For centuries, the legend of Robin Hood and his band of thieves has captivated the imagination. Now the familiar tale takes on new life, fresh meaning, and an unexpected setting.
Hood is a novel that I have been meaning to read for a very long time. In fact, I attempted to read it quite a few years ago and despite my love of Robin Hood, I just couldn’t become immersed in the story. Being that I have owned the novel for years, the Classics Retold project seemed like the perfect excuse for me to give it another try.
Rhi Bran’s (see what he did there, Rhi Bran = Robin) father is killed and he is left as the would-be heir to his father’s castle and lands. Unfortunately Bran is injured severely by Normans and he is found near death by a mysterious old woman. After many trials she succeeds in nursing him back to health and assisting him in realizing his truth worth as a leader to his people.

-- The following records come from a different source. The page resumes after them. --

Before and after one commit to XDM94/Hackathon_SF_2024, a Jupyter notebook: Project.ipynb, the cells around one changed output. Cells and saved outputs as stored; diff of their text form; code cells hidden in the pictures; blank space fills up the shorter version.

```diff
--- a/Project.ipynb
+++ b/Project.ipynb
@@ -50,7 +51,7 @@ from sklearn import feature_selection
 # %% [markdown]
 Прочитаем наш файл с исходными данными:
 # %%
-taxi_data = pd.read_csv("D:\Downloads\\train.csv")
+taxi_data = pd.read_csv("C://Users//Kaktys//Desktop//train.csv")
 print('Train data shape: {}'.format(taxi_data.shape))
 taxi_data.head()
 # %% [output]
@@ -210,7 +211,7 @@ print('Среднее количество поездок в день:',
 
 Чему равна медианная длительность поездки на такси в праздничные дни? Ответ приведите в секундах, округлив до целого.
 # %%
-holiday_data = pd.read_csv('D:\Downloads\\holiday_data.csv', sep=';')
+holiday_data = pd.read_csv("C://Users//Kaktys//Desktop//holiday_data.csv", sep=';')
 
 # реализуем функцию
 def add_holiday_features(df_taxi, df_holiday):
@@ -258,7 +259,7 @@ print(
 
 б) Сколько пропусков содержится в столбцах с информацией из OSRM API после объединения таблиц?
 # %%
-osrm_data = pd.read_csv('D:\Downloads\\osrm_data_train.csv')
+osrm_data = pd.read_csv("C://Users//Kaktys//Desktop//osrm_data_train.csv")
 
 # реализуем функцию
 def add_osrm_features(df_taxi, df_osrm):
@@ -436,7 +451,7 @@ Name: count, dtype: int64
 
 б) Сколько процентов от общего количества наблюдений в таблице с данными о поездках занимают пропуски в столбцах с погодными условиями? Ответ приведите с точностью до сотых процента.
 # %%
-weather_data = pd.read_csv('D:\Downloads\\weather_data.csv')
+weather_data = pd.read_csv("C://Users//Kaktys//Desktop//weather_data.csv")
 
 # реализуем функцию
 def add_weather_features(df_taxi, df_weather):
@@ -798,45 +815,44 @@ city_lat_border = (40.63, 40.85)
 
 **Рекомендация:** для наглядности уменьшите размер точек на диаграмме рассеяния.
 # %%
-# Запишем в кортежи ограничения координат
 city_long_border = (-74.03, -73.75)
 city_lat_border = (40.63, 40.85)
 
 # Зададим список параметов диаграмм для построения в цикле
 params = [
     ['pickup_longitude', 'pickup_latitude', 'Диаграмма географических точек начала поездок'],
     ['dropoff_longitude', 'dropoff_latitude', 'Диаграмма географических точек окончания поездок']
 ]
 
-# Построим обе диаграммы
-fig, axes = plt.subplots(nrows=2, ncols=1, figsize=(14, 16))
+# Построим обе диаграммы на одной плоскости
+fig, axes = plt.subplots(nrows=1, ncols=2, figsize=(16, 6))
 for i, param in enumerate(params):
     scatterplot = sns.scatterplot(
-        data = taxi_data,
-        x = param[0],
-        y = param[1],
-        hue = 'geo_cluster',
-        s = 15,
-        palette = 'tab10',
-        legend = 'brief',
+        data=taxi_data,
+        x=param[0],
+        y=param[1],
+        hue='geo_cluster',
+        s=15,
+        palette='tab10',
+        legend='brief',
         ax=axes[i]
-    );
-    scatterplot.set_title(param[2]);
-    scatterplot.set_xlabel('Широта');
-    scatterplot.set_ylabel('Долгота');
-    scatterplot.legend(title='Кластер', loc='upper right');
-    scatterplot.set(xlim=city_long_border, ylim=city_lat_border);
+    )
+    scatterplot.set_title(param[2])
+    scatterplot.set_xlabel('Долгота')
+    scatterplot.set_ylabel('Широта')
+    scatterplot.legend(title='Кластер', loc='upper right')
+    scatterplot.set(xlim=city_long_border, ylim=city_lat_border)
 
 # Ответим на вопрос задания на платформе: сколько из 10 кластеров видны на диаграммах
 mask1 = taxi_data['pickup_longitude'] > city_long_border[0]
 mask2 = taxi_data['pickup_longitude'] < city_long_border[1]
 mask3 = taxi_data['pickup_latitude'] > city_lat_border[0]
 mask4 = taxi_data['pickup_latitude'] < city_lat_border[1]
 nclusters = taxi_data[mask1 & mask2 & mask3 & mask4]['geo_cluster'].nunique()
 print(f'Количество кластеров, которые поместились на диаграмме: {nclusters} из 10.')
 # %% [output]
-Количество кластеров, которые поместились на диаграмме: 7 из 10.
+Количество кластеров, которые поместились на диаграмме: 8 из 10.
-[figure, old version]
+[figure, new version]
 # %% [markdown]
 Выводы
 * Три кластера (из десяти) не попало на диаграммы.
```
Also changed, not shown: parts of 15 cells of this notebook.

I did enjoy the characters for the most part, Bran was pigheaded and a rather different type of hero. It was interesting to watch his growth throughout the novel and I thoroughly enjoyed his characterization of King Raven. The two most descriptive secondary characters in Hood are Merian, and Friar Tuck, who goes by the name Aethelfrith. I did not like the portrayal of Merian, I found her to be somewhat silly in her dual nature. On one hand she was strong headed and stubborn, but then she seemed rather silly and naïve in her actions. Tuck, however, was incredibly loveable. He assisted Bran in keeping a cool head in many situations and was incredibly keen and fun to read.
Hood is a very different retelling than the original tale of Robin Hood, and it reads more like a historical fiction novel than anything else. Lawhead in no way romanticizes Robin Hood’s tale, in fact it is a darker retelling than I have ever read and to be honest there is not much happiness through the novel, despite the fact that things do move forward little by little for our hero.
While reading, I wasn’t completely enthralled with the tale, and I had hoped for some more action. Much of the story is Bran finding his potential, and background on the different Barons who are fighting for control of the land. There was one particular scene that took place in the “haunted forest” that I thoroughly enjoyed, the atmosphere was absolutely chilling. It is obvious while reading that this is only one part to the Robin Hood tale and it is hard to judge the novel on its own as it really is a piece to a much bigger puzzle. That said, as a whole I found the novel to be an interesting new beginning to the Robin Hood legend, I will definitely be continuing on with the story.